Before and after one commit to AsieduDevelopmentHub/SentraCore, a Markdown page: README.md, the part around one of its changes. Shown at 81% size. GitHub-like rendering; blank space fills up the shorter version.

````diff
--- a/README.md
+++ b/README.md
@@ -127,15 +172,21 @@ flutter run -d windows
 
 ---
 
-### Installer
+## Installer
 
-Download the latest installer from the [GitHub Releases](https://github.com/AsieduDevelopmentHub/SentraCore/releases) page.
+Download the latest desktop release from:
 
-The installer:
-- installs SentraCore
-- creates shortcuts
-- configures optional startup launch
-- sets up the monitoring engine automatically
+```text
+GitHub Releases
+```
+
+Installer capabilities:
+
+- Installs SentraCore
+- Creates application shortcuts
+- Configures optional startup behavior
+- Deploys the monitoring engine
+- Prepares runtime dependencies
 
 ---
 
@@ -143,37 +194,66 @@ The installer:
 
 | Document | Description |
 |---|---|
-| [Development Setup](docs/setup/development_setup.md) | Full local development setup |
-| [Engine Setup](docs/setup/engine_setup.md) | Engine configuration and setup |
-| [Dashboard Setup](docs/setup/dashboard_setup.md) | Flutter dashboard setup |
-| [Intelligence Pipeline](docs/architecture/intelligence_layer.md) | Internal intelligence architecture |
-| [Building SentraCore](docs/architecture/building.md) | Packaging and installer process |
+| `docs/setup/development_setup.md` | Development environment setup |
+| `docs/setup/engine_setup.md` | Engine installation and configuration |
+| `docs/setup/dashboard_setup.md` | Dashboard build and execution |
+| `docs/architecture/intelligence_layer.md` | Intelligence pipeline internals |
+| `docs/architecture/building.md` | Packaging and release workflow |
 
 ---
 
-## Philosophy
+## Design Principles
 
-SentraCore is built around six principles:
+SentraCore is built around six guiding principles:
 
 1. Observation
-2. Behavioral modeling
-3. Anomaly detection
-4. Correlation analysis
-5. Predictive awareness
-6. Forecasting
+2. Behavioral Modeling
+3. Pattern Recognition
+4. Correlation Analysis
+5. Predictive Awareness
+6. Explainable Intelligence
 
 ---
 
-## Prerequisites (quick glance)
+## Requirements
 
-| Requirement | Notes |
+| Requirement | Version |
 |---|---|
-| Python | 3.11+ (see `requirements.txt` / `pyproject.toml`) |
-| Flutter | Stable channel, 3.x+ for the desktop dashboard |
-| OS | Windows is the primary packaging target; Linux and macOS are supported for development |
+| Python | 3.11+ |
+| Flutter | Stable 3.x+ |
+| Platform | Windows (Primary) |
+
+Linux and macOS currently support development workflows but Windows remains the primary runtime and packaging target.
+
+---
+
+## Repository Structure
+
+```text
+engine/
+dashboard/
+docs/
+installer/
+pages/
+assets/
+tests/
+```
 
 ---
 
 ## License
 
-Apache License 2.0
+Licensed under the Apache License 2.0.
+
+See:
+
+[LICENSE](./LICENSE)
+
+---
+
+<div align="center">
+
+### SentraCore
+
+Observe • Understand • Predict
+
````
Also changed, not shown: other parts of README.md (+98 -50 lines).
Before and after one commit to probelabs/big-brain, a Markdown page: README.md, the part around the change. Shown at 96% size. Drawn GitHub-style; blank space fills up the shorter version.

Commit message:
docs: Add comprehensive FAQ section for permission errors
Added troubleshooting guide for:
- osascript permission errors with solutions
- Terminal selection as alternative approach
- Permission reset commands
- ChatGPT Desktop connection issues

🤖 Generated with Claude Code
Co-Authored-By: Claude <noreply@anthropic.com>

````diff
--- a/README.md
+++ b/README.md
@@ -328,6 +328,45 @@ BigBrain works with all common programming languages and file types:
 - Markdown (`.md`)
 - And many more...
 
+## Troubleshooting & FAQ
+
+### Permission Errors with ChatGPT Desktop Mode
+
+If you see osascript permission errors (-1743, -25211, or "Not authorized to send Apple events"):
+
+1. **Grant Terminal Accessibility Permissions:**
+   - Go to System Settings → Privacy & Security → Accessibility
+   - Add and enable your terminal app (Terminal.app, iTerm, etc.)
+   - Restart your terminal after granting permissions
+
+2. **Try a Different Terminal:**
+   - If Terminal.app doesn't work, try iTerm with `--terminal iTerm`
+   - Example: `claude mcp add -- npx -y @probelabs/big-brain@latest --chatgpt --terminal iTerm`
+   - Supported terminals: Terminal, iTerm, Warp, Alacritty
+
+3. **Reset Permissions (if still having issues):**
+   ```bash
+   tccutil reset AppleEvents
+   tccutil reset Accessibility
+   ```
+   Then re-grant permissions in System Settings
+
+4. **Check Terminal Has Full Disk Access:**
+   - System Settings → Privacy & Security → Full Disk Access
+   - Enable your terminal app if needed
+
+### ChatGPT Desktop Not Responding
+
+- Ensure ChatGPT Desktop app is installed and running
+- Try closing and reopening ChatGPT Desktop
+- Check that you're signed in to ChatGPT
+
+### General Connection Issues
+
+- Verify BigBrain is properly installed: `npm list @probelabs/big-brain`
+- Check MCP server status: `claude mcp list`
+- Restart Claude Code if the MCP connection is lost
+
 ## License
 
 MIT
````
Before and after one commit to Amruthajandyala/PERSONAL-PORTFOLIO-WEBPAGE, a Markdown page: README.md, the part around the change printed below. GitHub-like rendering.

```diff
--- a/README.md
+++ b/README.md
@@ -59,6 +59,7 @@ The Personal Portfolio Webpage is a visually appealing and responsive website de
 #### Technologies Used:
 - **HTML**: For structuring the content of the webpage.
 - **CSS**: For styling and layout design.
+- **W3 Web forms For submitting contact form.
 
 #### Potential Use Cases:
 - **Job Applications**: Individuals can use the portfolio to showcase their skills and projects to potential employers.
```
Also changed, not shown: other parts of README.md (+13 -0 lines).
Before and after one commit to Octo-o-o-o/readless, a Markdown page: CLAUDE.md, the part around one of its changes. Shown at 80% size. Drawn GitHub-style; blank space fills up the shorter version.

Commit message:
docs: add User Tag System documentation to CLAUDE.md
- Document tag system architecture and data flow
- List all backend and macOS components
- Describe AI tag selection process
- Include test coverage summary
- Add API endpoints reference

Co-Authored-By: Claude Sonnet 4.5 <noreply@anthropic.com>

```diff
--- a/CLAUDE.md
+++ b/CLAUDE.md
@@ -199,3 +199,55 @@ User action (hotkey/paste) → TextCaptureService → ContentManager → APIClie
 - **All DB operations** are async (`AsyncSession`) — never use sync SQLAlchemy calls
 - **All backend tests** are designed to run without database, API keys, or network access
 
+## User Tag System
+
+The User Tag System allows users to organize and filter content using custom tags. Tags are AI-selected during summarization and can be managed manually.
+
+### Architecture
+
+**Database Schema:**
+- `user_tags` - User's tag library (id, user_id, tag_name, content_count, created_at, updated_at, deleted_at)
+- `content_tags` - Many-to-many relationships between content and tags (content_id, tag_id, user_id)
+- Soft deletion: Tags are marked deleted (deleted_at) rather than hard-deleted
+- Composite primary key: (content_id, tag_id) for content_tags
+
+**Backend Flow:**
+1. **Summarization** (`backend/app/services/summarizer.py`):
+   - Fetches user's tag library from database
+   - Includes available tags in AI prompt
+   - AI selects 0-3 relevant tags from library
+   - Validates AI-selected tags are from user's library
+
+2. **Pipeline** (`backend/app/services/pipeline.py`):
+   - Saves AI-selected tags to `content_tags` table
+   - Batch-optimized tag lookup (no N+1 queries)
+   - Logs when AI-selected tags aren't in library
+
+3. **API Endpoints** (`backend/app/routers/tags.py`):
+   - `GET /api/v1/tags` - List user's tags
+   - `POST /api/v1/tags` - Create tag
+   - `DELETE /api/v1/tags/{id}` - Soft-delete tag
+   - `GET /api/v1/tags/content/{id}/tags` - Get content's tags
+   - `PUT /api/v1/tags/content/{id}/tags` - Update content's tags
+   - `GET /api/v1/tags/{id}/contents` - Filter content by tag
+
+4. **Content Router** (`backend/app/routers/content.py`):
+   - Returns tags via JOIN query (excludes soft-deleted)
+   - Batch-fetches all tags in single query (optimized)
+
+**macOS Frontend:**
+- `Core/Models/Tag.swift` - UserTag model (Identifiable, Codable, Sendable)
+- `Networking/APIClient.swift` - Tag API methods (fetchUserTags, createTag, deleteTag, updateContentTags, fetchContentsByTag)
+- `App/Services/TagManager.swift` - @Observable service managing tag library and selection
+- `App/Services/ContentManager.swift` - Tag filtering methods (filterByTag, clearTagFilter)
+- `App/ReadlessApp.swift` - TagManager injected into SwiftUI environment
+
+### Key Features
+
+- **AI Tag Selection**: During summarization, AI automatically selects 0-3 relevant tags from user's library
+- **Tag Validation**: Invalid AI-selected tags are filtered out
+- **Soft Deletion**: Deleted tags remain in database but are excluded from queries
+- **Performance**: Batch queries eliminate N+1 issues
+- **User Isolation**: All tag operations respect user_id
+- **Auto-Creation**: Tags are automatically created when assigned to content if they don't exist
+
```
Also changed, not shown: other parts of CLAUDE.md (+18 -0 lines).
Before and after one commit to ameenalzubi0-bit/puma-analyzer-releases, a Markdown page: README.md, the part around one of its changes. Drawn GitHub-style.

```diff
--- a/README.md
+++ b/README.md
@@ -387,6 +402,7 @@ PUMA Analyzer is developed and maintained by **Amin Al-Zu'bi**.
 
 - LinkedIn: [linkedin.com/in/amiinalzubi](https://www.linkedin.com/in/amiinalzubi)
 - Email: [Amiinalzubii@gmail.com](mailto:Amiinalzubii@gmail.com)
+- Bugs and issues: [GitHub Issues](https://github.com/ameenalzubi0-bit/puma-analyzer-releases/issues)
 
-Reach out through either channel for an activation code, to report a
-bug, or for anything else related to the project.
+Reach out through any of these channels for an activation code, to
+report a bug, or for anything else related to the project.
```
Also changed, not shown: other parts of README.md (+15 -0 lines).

++++++

### What needs to be done
Each line of the data that holds the word "from" should be copied.

### Output for this exercise
-Download the latest installer from the [GitHub Releases](https://github.com/AsieduDevelopmentHub/SentraCore/releases) page.
+Download the latest desktop release from:
+   - Fetches user's tag library from database
+   - AI selects 0-3 relevant tags from library
+   - Validates AI-selected tags are from user's library
+- **AI Tag Selection**: During summarization, AI automatically selects 0-3 relevant tags from user's library
+- **Soft Deletion**: Deleted tags remain in database but are excluded from queries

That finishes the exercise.